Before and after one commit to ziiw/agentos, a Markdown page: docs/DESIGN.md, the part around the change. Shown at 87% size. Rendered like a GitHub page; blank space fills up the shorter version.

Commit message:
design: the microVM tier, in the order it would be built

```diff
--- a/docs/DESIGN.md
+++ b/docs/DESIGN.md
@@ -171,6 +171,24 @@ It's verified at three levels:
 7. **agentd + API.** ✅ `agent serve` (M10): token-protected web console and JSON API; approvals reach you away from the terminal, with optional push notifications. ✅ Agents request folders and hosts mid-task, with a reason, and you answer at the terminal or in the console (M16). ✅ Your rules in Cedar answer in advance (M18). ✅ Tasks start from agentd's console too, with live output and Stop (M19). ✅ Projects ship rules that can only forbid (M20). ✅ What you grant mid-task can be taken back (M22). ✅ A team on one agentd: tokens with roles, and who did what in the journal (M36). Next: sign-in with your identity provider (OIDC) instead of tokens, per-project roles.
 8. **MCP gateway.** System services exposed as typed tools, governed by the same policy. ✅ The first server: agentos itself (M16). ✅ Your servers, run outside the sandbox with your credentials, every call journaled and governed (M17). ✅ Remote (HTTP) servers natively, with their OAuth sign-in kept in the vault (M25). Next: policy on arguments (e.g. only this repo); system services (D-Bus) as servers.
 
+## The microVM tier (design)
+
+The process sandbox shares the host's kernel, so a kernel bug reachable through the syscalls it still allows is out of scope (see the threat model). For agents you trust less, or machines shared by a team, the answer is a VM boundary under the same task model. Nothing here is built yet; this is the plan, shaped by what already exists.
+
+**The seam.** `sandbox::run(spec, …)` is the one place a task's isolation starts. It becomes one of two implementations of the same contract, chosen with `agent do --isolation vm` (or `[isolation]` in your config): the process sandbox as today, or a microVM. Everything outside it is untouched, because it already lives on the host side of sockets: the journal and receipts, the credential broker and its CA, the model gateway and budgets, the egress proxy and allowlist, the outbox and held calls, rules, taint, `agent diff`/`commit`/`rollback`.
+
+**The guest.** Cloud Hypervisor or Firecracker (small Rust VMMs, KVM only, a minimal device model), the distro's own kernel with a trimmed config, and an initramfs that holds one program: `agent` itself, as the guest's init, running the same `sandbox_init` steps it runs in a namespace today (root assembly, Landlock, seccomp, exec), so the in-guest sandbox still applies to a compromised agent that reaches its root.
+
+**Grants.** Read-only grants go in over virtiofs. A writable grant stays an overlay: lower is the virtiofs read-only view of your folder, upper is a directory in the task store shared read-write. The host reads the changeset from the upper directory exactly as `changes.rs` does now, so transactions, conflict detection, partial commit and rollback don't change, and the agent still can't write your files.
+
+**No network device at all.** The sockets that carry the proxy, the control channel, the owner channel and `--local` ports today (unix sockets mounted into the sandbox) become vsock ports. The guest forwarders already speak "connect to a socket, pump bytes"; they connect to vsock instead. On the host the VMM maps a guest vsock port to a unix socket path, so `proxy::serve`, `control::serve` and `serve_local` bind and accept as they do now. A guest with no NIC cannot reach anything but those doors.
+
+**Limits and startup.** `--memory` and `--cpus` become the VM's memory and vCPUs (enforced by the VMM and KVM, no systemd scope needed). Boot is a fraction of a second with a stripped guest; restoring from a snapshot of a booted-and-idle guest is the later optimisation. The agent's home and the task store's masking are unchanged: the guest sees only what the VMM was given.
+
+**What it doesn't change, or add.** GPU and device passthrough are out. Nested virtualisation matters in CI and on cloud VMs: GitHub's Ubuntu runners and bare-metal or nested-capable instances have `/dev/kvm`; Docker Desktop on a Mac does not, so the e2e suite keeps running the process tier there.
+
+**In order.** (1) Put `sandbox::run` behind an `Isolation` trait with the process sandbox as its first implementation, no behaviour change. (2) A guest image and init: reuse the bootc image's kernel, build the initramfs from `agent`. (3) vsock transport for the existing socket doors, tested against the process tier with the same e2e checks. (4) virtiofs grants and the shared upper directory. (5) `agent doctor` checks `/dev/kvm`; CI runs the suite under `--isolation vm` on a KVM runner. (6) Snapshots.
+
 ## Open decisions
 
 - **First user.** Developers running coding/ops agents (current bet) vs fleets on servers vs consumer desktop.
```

** AIM OF THE EXERCISE **
Lines of the material may hold the string "device". Copy each one that does.

** SOLUTION TO THE EXERCISE **
+**The guest.** Cloud Hypervisor or Firecracker (small Rust VMMs, KVM only, a minimal device model), the distro's own kernel with a trimmed config, and an initramfs that holds one program: `agent` itself, as the guest's init, running the same `sandbox_init` steps it runs in a namespace today (root assembly, Landlock, seccomp, exec), so the in-guest sandbox still applies to a compromised agent that reaches its root.
+**No network device at all.** The sockets that carry the proxy, the control channel, the owner channel and `--local` ports today (unix sockets mounted into the sandbox) become vsock ports. The guest forwarders already speak "connect to a socket, pump bytes"; they connect to vsock instead. On the host the VMM maps a guest vsock port to a unix socket path, so `proxy::serve`, `control::serve` and `serve_local` bind and accept as they do now. A guest with no NIC cannot reach anything but those doors.
+**What it doesn't change, or add.** GPU and device passthrough are out. Nested virtualisation matters in CI and on cloud VMs: GitHub's Ubuntu runners and bare-metal or nested-capable instances have `/dev/kvm`; Docker Desktop on a Mac does not, so the e2e suite keeps running the process tier there.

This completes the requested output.